Case counts are well below early January, when the state set a new high mark with more than 20,000 confirmed cases of COVID-19 per day.
In Michigan, variants of the virus have moved at a high rate, proving more contagious than past variants and infecting unvaccinated and vaccinated residents.
A new iteration of the omicron variant, BA.5, now is the dominant strain across the country, thanks to its elusiveness when encountering the human immune system. The size of that wave is unclear because most people are testing at home or not testing at all.
Antibodies from vaccines and previous COVID-19 infections offer limited protection against BA.5, leading experts to call it “the worst version of the virus that we’ve seen.”
In Michigan, 319 cases of a rare inflammatory condition in children linked with the coronavirus have been reported to the CDC. About 63% of kids with the syndrome are admitted to intensive care units, and there have been five deaths.
As of Monday, 35 outbreaks were reported over the prior week, 30 of which were reported in long-term care facilities. The state is tracking 391 ongoing outbreak cases.
About 69% of state residents, or 6.9 million, have received their first doses of a vaccine, and more than 60% are fully vaccinated. More than 254,000 children ages 5-11 in Michigan, or 31%, have received their first dose of the vaccine.

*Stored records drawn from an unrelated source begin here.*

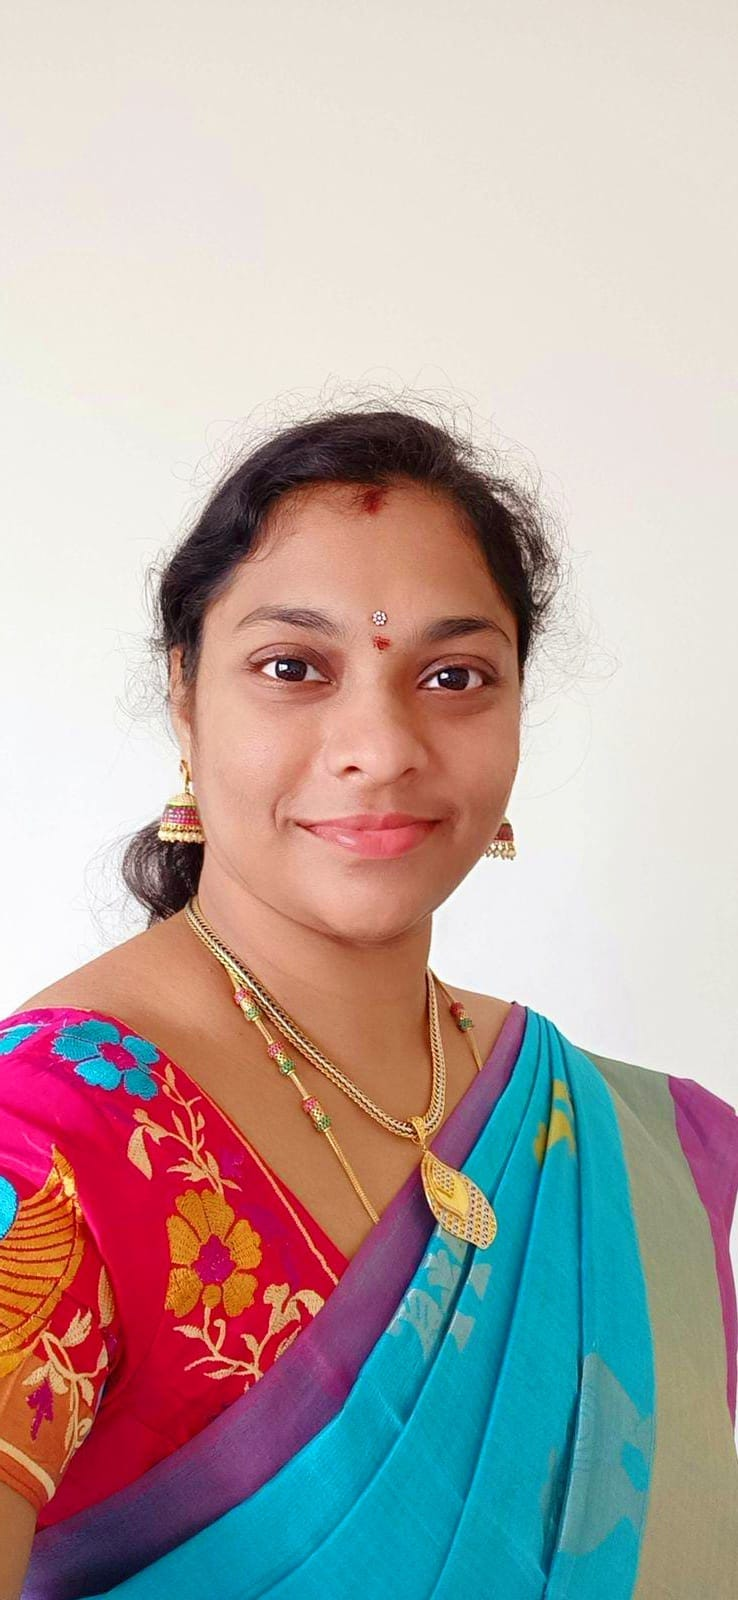
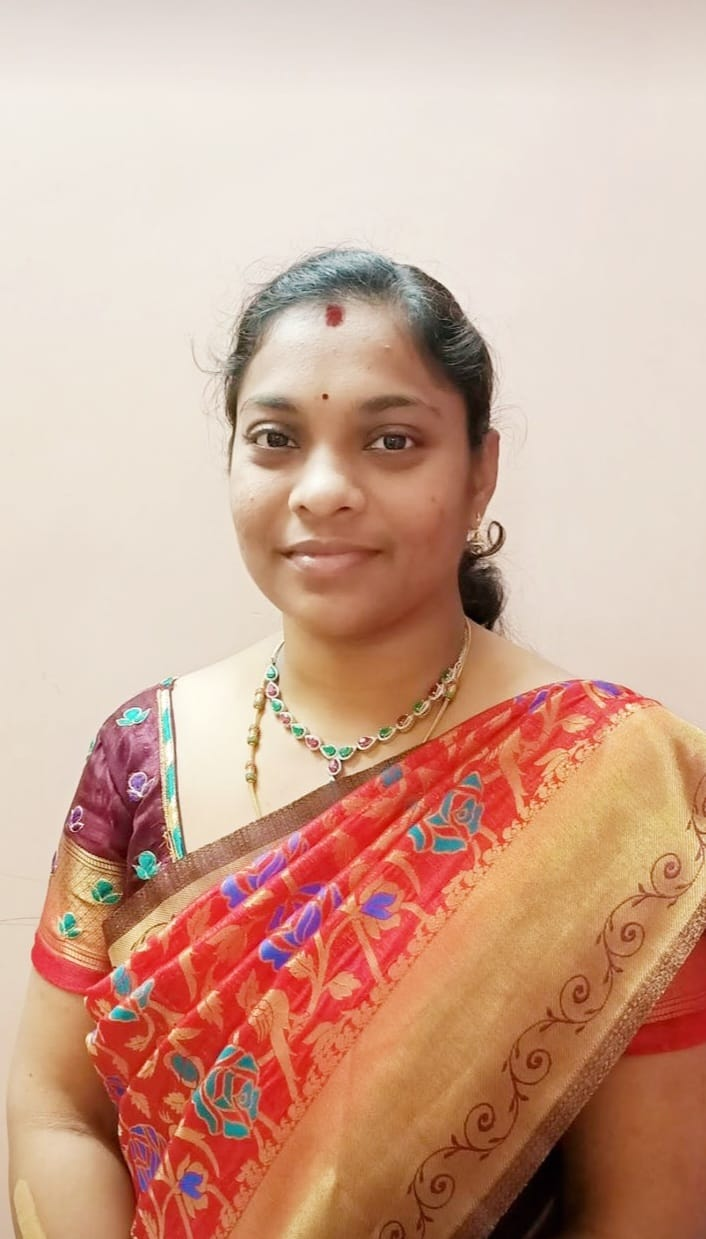
photos and aboutusall changed

diff --git a/src/components/Aboutus.js b/src/components/Aboutus.js
@@ -6,7 +6,7 @@ import img2 from "../Assests/img2.jpeg";
 import img3 from "../Assests/img3.jfif";
 import img4 from "../Assests/img4.jpeg";
 //import img5 from "../Assests/img5.jpeg";
-import services from "../Assests/services.jpeg";
+// import services from "../Assests/services.jpeg";
 import { useNavigate } from "react-router-dom";
 const Aboutus = () => {
   const navigate = useNavigate();
@@ -36,7 +36,20 @@ const Aboutus = () => {
       </div>
       <div className={style.services}>
         <h1>Our Services</h1>
-        <img src={services} alt="" className={style.serviceimg} />
+        <ol className={style.list}> 
+          <li>* Individual Counselling</li>
+          <li>* Premarital Counselling</li>
+          <li>* Couple Counselling</li>
+          <li>* Family Counselling</li>
+          <li>* Carrer Counselling</li>
+          <li>* Education Counselling</li>
+          <li>* Adolesent Counselling</li>
+          <li>* Ageing Counselling</li>
+          <li>* Infertility Counselling</li>
+          <li>* De-Addiction Counselling</li>
+          <li>* Rehabilitation Counselling</li>
+        </ol>
+        {/* <img src={services} alt="" className={style.serviceimg} /> */}
       </div>
 
       <h1>Our Team</h1>
@@ -101,7 +114,8 @@ const Aboutus = () => {
           </div>
           <span className={style.matter}>
             * Pre-Maratial Counselling <br /> * Relationship issues <br /> *
-            Marital Concerns <br />* Couple Therapy <br /> * Lifestyle Issues
+            Marital Concerns <br />* Couple counselling <br /> * Lifestyle
+            Issues
           </span>
         </div>
 
@@ -128,42 +142,45 @@ const Aboutus = () => {
       <div className={style.faq}>
         <h1 className="text-black">FAQ's</h1>
         <div className={style.faqitem}>
-          <h1 className={style.question}>Can I get psychological counselling online?</h1>
+          <h1 className={style.question}>Can I get counselling online?</h1>
           <span className="m-3">
-            Yes, you can get psychological counselling online In India and from
-            any part of the world with Ignit.com.Online psychological
-            counselling allows you to take counselling from your therapist from
-            the comfort of your home and at your convenient time.Ignit
-            offers quality psychological counselling online by trained and
-            experienced listed therapists which is as effective as face- to -
-            face counselling.
+            Yes, you can get counselling online In India and from any part of
+            the world with Ignit.com.Online counselling allows you to take
+            counselling from your therapist from the comfort of your home and at
+            your convenient time.Ignit offers quality counselling online by
+            trained and experienced listed therapists which is as effective as
+            face- to - face counselling.
           </span>
-          <h1 className={style.question}>What are the advantages of online counseling?</h1>
+          <h1 className={style.question}>
+            What are the advantages of online counselling?
+          </h1>
           <span className="m-3">
-            There are various advantages when it comes to Online Counseling.
+            There are various advantages when it comes to Online counselling.
             Accessibility is one of the primary advantages. Because the entire
-            setup is online, one can access counseling from their home. Online
+            setup is online, one can access counselling from their home. Online
             counselling also helps with a lot of flexibility when it comes to
             the timing of an appointment which you can choose as per your
             convenience by choosing the mode of Psychological Counselling, be it
-            call, video call or chat. Online Counseling is also advantageous in
+            call, video call or chat. Online counselling is also advantageous in
             terms of finances because you can save the travel & inconvenience
             costs. You can start your online counselling with IGNIT The most
-            trusted and rated online therapy service provider in India.
+            trusted and rated online counselling service provider in India.
           </span>
-          <h1 className={style.question}>Who needs Online counselling and therapy?</h1>
+          <h1 className={style.question}>Who needs Online counselling ?</h1>
           <span className="m-3">
-            Online therapy is for someone who is undergoing discomfort, stress,
-            anxiety, depression, insomnia or emotional health challenges due to
-            personal, professional or environmental issues such as Covid 19,
-            climate change, or even inflation issues etc. Online therapy is also
-            for people, who are unable to continue with traditional online
-            therapy sessions. Ignit not only helps people heal from the
-            above mentioned issues but also helps people to thrive in life with
-            counselling for confidence, motivation, professional growth and
+            Online counselling is for someone who is undergoing discomfort,
+            stress, anxiety, depression, insomnia or emotional health challenges
+            due to personal, professional or environmental issues such as Covid
+            19, climate change, or even inflation issues etc. Online counselling
+            is also for people, who are unable to continue with traditional
+            online counselling sessions. Ignit not only helps people heal from
+            the above mentioned issues but also helps people to thrive in life
+            with counselling for confidence, motivation, professional growth and
             fulfilling relationships.
           </span>
-          <h1 className={style.question}>How do I choose an online counsellor? </h1>
+          <h1 className={style.question}>
+            How do I choose an online counsellor?{" "}
+          </h1>
           <span className="m-3">
             Asking a few questions to yourself will help you narrow down your
             search for an online counselor, such as - the concern that you would
@@ -172,12 +189,14 @@ const Aboutus = () => {
             relationships, emotional issues, or others might help.Once you are
             aware of the concern you need assistance with, you can take a look
             at the Counselor's profile and if they have experience and expertise
-            in handling the same issue.BetterLFY has a team of online therapists
+            in handling the same issue.Ignit has a team of online therapists
             that excel in dealing with issues related to marriage, stress &
             anxiety, academics, professional life, friends, parenting, self -
             esteem and confidence and many more.
           </span>
-          <h1 className={style.question}>What to keep in mind during online counseling? </h1>
+          <h1 className={style.question}>
+            What to keep in mind during online counselling?{" "}
+          </h1>
           <span className="m-3">
             Keeping a few things in mind before and during the counselling
             session will help you focus on the concerns you need help with
@@ -190,35 +209,36 @@ const Aboutus = () => {
             before starting the online counselling session, as this will keep
             you from forgetting any important matters you need help with
           </span>
-          <h1 className={style.question}>What is the medium for online therapy? </h1>
+          <h1 className={style.question}>
+            What is the medium for online counselling?{" "}
+          </h1>
           <span className="m-3">
-            Like the various mediums for online therapy used these days,
+            Like the various mediums for online counselling used these days,
             Ignit offers you to choose between video calls, audio calls and
-            chat-based online therapy sessions which is completely safe to use.
+            chat-based online counselling sessions which is completely safe to
+            use.
           </span>
           <h1 className={style.question}>
             Is my information secure and confidential in online counselling?
           </h1>
           <span className="m-3">
-            Yes, online counseling is secure and all your information is
-            confidential. Online counseling setups ensure privacy and
-            confidentiality of a client. Ignit offers anonymous and
-            confidential counselling where the client's records are accessible
-            only by the counsellor and the client. Usually, the portals used for
-            online therapy are HIPAA and FERPA compliant portals such as Zoom
-            (video platform) or tawk.to (chat platform), or Spark (call
-            platform). Though these are not Indian laws, the usual platforms
+            Yes, online counselling is secure and all your information is
+            confidential. Online counselling setups ensure privacy and
+            confidentiality of a client. Ignit offers anonymous and confidential
+            counselling where the client's records are accessible only by the
+            counsellor and the client. Usually, the portals used for online
+            counselling are Zoom and Google Meet. Though these are not Indian laws, the usual platforms
             used for various modes of online counselling in India as well are
             the ones mentioned above and hence have these regulations in place.
           </span>
           <h1 className={style.question}>Is online counselling expensive? </h1>
           <span className="m-3">
-            Online Counseling is not expensive. In fact, it turns out to be less
-            expensive than traditional listed online therapy because it helps
-            you save travel costs and also online therapy sessions at Ignit
-            are more cost-effective. Therefore, online counselling being
-            expensive is not false and online counseling platforms like
-            Ignit offer counselling plans available at various price points.
+            Online counselling is not expensive. In fact, it turns out to be
+            less expensive than traditional listed online counselling because it
+            helps you save travel costs and also online counselling sessions at
+            Ignit are more cost-effective. Therefore, online counselling being
+            expensive is not false and online counselling platforms like Ignit
+            offer counselling plans available at various price points.
           </span>
         </div>
       </div>

diff --git a/src/components/Aboutall.js b/src/components/Aboutall.js
@@ -4,21 +4,38 @@ import img1 from "../Assests/img1.jpeg";
 import img2 from "../Assests/img2.jpeg";
 import img3 from "../Assests/img3.jfif";
 import img4 from "../Assests/img4.jpeg";
-import img5 from "../Assests/img5.jpeg";
+// import img5 from "../Assests/img5.jpeg";
 
 const Aboutall = () => {
   return (
     <div className={Styles.container}>
       <div className={Styles.item}>
-        <img src={img5} alt="" className={Styles.image} />
-        <p>
-          I am a dedicated professional with a diverse educational background,
-          holding both an MBA and an MA in Psychology. As a seasoned
-          psychologist, my expertise lies in navigating the complexities of the
-          human mind. My strength lies in handling challenges with unwavering
-          patience, ensuring a compassionate and effective approach to
-          psychological well-being.
-        </p>
+        <img src={img3} alt="" className={Styles.image} />
+        <h4>
+          I feel glad to share that i have a extent background experience in
+          teaching across schools and colleges, I bring a wealth of knowledge
+          and passion to education. As a life skills and Women Empowerment
+          coach, I extend personalized counseling services to students, guiding
+          them on a path of self-discovery and motivate them. Committed to
+          making a positive impact, I actively contribute to the empowerment of
+          women and adolescent girls. Through a blend of teaching, counseling,
+          and advocacy, I aspire to foster growth and resilience in individuals.
+          Let's embark on this journey together!
+        </h4>
+      </div>
+      <div className={Styles.item}>
+        <img src={img2} alt="" className={Styles.image} />
+        <h4>
+          Bhargavi, a distinguished teaching professional with M.Tech Background
+          worked as student counsellor providing high quality services to
+          students. Beyond career guidance extends to enhancing interpersonal
+          relationships and nurturing skills for happier and more resilient
+          life. Approach is rooted in evidence- based psychological principles ,
+          ensuring that clients not only discover their potential but also
+          acquire the tools to..thrive in an ever-changing world. With my
+          guidance individuals can chart a path to personal and professional
+          fuillfillment
+        </h4>
       </div>
       <div className={Styles.item}>
         <img src={img1} alt="" className={Styles.image} />
@@ -29,33 +46,6 @@ const Aboutall = () => {
           mental health involving Domestic Violence, Substance Abuse and Mental
           Health Issues and ensure the well-being of my clients by guiding them
           to lead a hurdle free and a happy life.
-        </h4>
-      </div>
-      <div className={Styles.item}>
-        <img src={img3} alt="" className={Styles.image} />
-        <h4>
-          I feel glad to share that i have a extent background experience in
-          teaching across schools and colleges, I bring a wealth of knowledge
-          and passion to education. As a life skills and Women Empowerment coach, I extend
-          personalized counseling services to students, guiding them on a path
-          of self-discovery and motivate them. Committed to making a
-          positive impact, I actively contribute to the empowerment of women and
-          adolescent girls. Through a blend of teaching, counseling, and
-          advocacy, I aspire to foster growth and resilience in individuals.
-          Let's embark on this journey together!
-        </h4>
-      </div>
-      <div className={Styles.item}>
-        <img src={img2} alt="" className={Styles.image} />
-        <h4>
-          Bhargavi, a distinguished teaching professional with M.Tech
-          Background worked as student counsellor providing high quality
-          services to students. Beyond career guidance extends to enhancing interpersonal
-           relationships and nurturing skills for happier and more resilient life.
-           Approach is rooted in evidence- based psychological principles , ensuring that
-          clients not only discover their potential but also acquire the tools
-          to..thrive in an ever-changing world. With my guidance individuals
-          can chart a path to personal and professional fuillfillment
         </h4>
       </div>
       <div className={Styles.item}>

diff --git a/src/components/Home.js b/src/components/Home.js
@@ -1,5 +1,4 @@
 import React from "react";
-// import img1 from "../Assests/WhatsApp_Image_2023-11-10_at_10.16.32_AM-removebg-preview.png"
 import img1 from "../Assests/logo.png";
 import img2 from "../Assests/effective-meetings.jpg";
 import img3 from "../Assests/istockphoto-1286378180-612x612.jpg";

diff --git a/src/components/aboutus.module.css b/src/components/aboutus.module.css
@@ -93,3 +93,12 @@ h1{
 .question{
     margin-left: 1.2rem;
 }
+.list{
+    margin: 1.25rem;
+    font-size: 1.75rem;
+}
+@media screen and (max-width:500px) {
+ .list{
+    font-size: 1rem;
+ }   
+}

More than 3.5 million individuals, or 38% of the eligible population, have received a vaccine booster.